Capsuloraphy and capsulectomy are two surgical procedures commonly used in breast revision surgery. These procedures help to reshape the breast capsule, which is the tissue that surrounds the implant, to improve the aesthetic outcome of a breast augmentation or implant exchange.
Capsuloraphy is used when there is a need to loosen, tighten or reinforce the capsule around an existing implant. This procedure helps reduce wrinkling and rippling of the implant and can also help reduce asymmetry. On the other hand, capsulectomy involves removing excess scar tissue from around an implant, allowing for a more natural-looking result.

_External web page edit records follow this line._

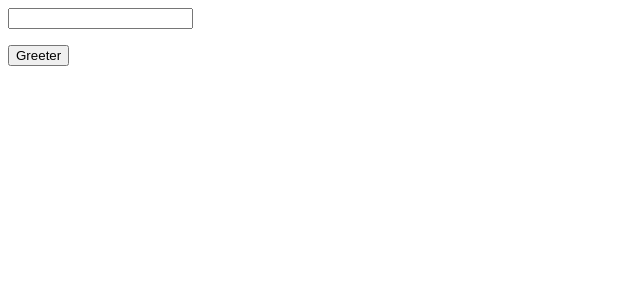
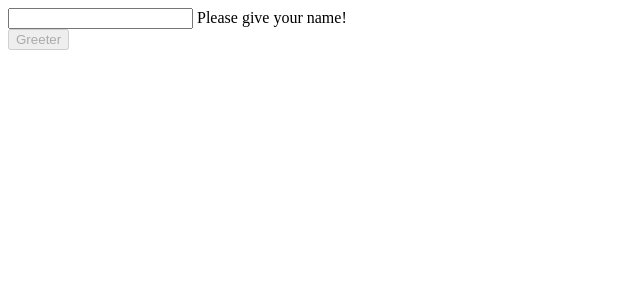
Before and after one commit to muller93/angular-course, an Angular app: page / in a window 1280 px wide. Shown: the top 300 px of the page, without its empty margins (0-640 px from the left). Built offline with nearby package versions, Linux system fonts and the light colour scheme.

Commit message:
3rd task

```diff
--- a/src/app/app.component.html
+++ b/src/app/app.component.html
@@ -1,5 +1,8 @@
 <input [(ngModel)]="name" type="text">
-<p>
+<p [ngClass]="{'color-to-input': name.length > 3}" *ngIf="name; else giveName">
     {{name}}
 </p>
-<button (click)="greeter()">Greeter</button>
+<ng-template #giveName>
+    Please give your name!
+</ng-template> <br>
+<button [disabled]="!name" (click)="greeter()">Greeter</button>
--- a/src/app/app.component.scss
+++ b/src/app/app.component.scss
@@ -0,0 +1,3 @@
+.color-to-input {
+    background: lightblue;
+}
```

These procedures are important components of any breast revision surgery as they can help improve both form and function of a patient’s breasts. With capsuloraphy and capsulectomy, surgeons can help ensure that their patients get the best possible results from their breast augmentation or implant exchange procedure.
Do I Need an Implant Exchange?
It’s common to hear that “implants need to be switched out every 10 years.” This is false; with new implant technology, many implants can remain in place for much longer. Gummy bear implants are known for having much lower complication rates, and better results that last for longer, which allows patients to keep them in until they are ready for a new set (if at all). Most patients seek an implant exchange because they are unhappy with size or placement at some point (usually as a result of age, weight changes, or pregnancy).
Common reasons that our patients will seek an exchange:
- My implants are too small, I want them bigger.
- My breasts look different after I had children.
- My implants are too large for my lifestyle now, I want them smaller.
- My breasts look different as time has passed and I would like them to be placed higher.
Will I Need Capsuloraphy or Capsulectomy?
Breast implants are a popular choice for women who want to enhance the size and shape of their breasts. However, there are times when breast revision or implant exchange may be required due to complications or aesthetic changes. In these cases, capsuloraphy and capsulectomy can be used to improve the appearance of the breasts. These procedures involve removing scar tissue and replacing implants in order to restore a natural look and feel.
A capsuloraphy is the medical term for opening the pocket, aka capsule, to access the implant. Every implant exchange contains a capsuloraphy. Sometimes this is all that’s needed to change the pocket. Using the same pocket to reduce healing time and scar tissue is usually desirable.
A capsulectomy is the medical term for the removal of some or all of the capsule that held the implant. This can be a good option if you have experienced a rupture, or if your capsule has hardened or become misshapen. This can also be a good option if the placement of your implants is not ideal, to stimulate the body to create a new capsule altogether.
When Would I Not be a Good Candidate for a Capsulectomy?
This is a great question and one we receive often. Some patients want a capsulectomy but are not good candidates for the procedure. The reason often has to do with proximity to the heart and blood flow. The capsule is a living part of your body and has been supported by your body for quite some time. In this way, blood vessels have formed within and around this tissue. Separating this tissue would sometimes be inadvisable due to the risk of blood loss, and because it is so close to your heart. Ensure that your surgeon knows your desires, but also will keep your safety and well-being at the forefront of your mind. The best way to do this is to always choose a board-certified surgeon in your area.